America has entered an age of danger that may come to rival anything in its history, Andrew Hoehn and Thom Shanker argue in a new book. Yet even as the nation faces a growing array of threats, from cyber attacks to climate change, it still relies on a national security system that was built for the Cold War and has been focused on terrorism.
That system “needs an overhaul,” Hoehn and Shanker write, “a retooling that rivals the major changes made at other critical turning points in history,” such as after World War II. Chapter by chapter, they lay out the risks that system needs to anticipate—adversaries like Russia and China, but also mounting threats from germs, storms, and new technologies.
The book is based on dozens of interviews Hoehn and Shanker conducted with top national security leaders, as well as their own experiences inside the Pentagon. Hoehn, RAND's senior vice president for research and analysis, previously served as deputy assistant secretary of defense for strategy. Shanker, now the director of the Project for Media and National Security, is a former national security and foreign policy editor at The New York Times. He coauthored the New York Times bestseller Counterstrike: The Untold Story of America's Secret Campaign Against Al Qaeda.
Their new book, Age of Danger: Keeping America Safe in an Era of New Superpowers, New Weapons, and New Threats, went on sale in late spring.
What got this project rolling?
Andrew Hoehn A few times a year, Thom and I would sit down and have lunch, just catching up. On one of those occasions, we were lamenting that, for all the enormous strength and power and capability of this country, many problems were getting worse, not better. We thought, well, maybe there's a story here. We decided we would sit down and talk to smart people about what we were sensing, this mounting set of dangers.
Thom Shanker We first began focusing on problems that aren't getting enough attention. We called them ticking time bombs. And initially, we thought that would be our book: a list of these ticking time bombs for which we aren't prepared. But we realized a book like that could be an infinite number of pages long. So we tried to come up with an analytical approach that would help America prepare for the problems we identified but also problems we couldn't possibly predict.
What was the main message you took from those conversations you were having?
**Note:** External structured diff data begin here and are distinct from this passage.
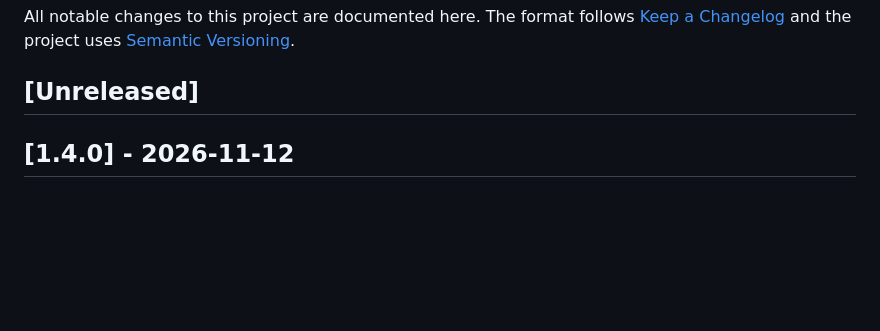
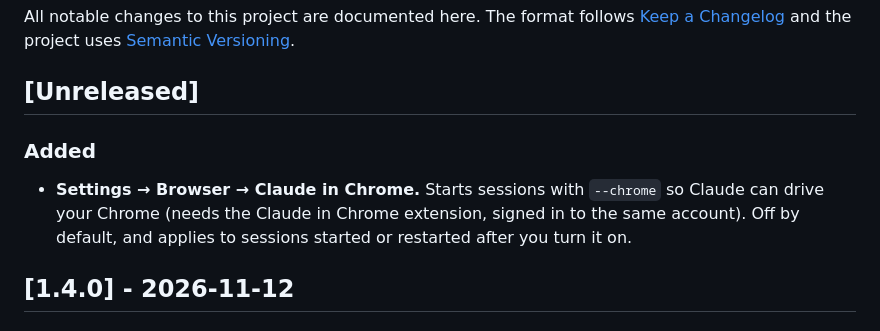
Before and after one commit to shijisohail/pitwall, a Markdown page: CHANGELOG.md, the part around the change. GitHub-like rendering; blank space fills up the shorter version.

Commit message:
Changelog: Claude in Chrome setting
Co-Authored-By: Claude Sonnet 5.5 <noreply@anthropic.com>

```diff
--- a/CHANGELOG.md
+++ b/CHANGELOG.md
@@ -5,6 +5,9 @@ All notable changes to this project are documented here. The format follows
 [Semantic Versioning](https://semver.org/).
 
 ## [Unreleased]
+
+### Added
+- **Settings → Browser → Claude in Chrome.** Starts sessions with `--chrome` so Claude can drive your Chrome (needs the Claude in Chrome extension, signed in to the same account). Off by default, and applies to sessions started or restarted after you turn it on.
 
 ## [1.4.0] - 2026-11-12
 
```
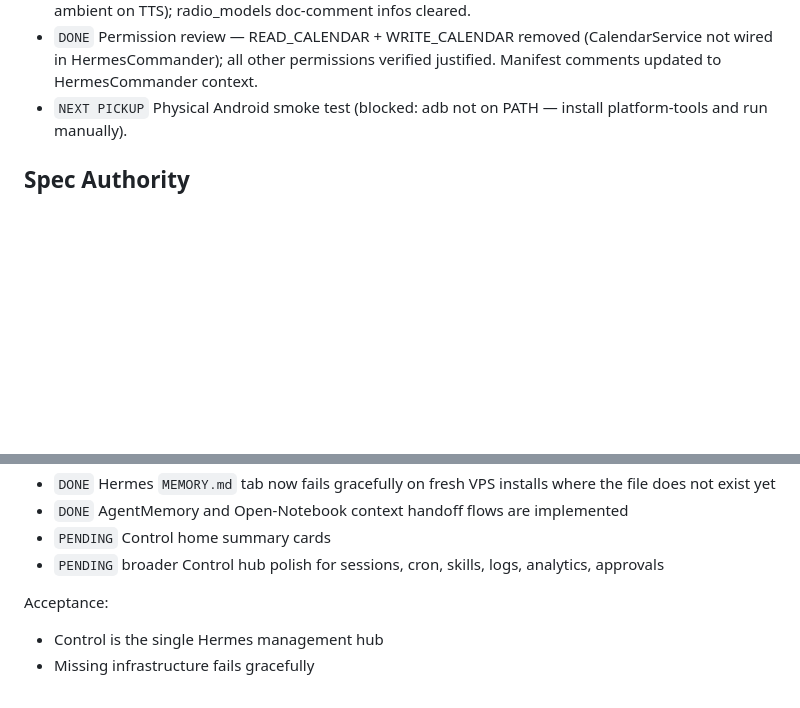
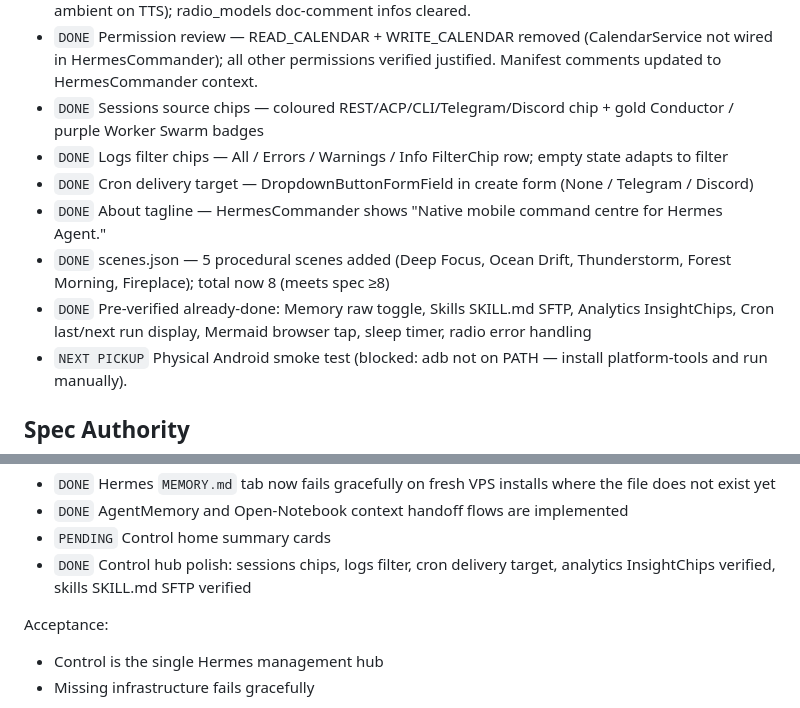
Before and after one commit to alboogycOdR/PocketClaw, a Markdown page: docs/HERMESCOMMANDER_WORK_TASK_LIST.md, 2 parts joined by grey strips. Drawn GitHub-style; blank space fills up the shorter version.

Commit message:
docs: Control polish batch DONE

```diff
--- a/docs/HERMESCOMMANDER_WORK_TASK_LIST.md
+++ b/docs/HERMESCOMMANDER_WORK_TASK_LIST.md
@@ -89,6 +89,12 @@ This file is the working tracker for the HermesCommander branch. It exists to ma
 - `DONE` Settings / router dead-code prune — FeatureNotAvailableCard button now uses HCTheme.gold in HermesCommander; router docstring fixed; all other OpenClaw/local references confirmed gated behind !kHermesOnlyMode.
 - `DONE` Ambient / Audio QA — radio icon + all WorldRadioSection accents use HCTheme.gold in HermesCommander; audio session confirmed correct (gainTransientMayDuck ducks but doesn't stop ambient on TTS); radio_models doc-comment infos cleared.
 - `DONE` Permission review — READ_CALENDAR + WRITE_CALENDAR removed (CalendarService not wired in HermesCommander); all other permissions verified justified. Manifest comments updated to HermesCommander context.
+- `DONE` Sessions source chips — coloured REST/ACP/CLI/Telegram/Discord chip + gold Conductor / purple Worker Swarm badges
+- `DONE` Logs filter chips — All / Errors / Warnings / Info FilterChip row; empty state adapts to filter
+- `DONE` Cron delivery target — DropdownButtonFormField in create form (None / Telegram / Discord)
+- `DONE` About tagline — HermesCommander shows "Native mobile command centre for Hermes Agent."
+- `DONE` scenes.json — 5 procedural scenes added (Deep Focus, Ocean Drift, Thunderstorm, Forest Morning, Fireplace); total now 8 (meets spec ≥8)
+- `DONE` Pre-verified already-done: Memory raw toggle, Skills SKILL.md SFTP, Analytics InsightChips, Cron last/next run display, Mermaid browser tap, sleep timer, radio error handling
 - `NEXT PICKUP` Physical Android smoke test (blocked: adb not on PATH — install platform-tools and run manually).
 
 ## Spec Authority
@@ -252,7 +258,7 @@ Checkpoint:
 - `DONE` Hermes `MEMORY.md` tab now fails gracefully on fresh VPS installs where the file does not exist yet
 - `DONE` AgentMemory and Open-Notebook context handoff flows are implemented
 - `PENDING` Control home summary cards
-- `PENDING` broader Control hub polish for sessions, cron, skills, logs, analytics, approvals
+- `DONE` Control hub polish: sessions chips, logs filter, cron delivery target, analytics InsightChips verified, skills SKILL.md SFTP verified
 
 Acceptance:
 - Control is the single Hermes management hub
```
Hoehn We need a more expansive definition of what constitutes national security. We ended every one of our conversations with people in national security, in the Intelligence Community, with the same question: What worries you the most? This is starting in 2017, 2018. And more than a few times, people would look at us and say, 'There's a pandemic coming, and we aren't ready.' We knew the challenge that China poses, the challenge that Russia poses. But those challenges alone don't explain why we feel less secure, even in the most powerful country on Earth.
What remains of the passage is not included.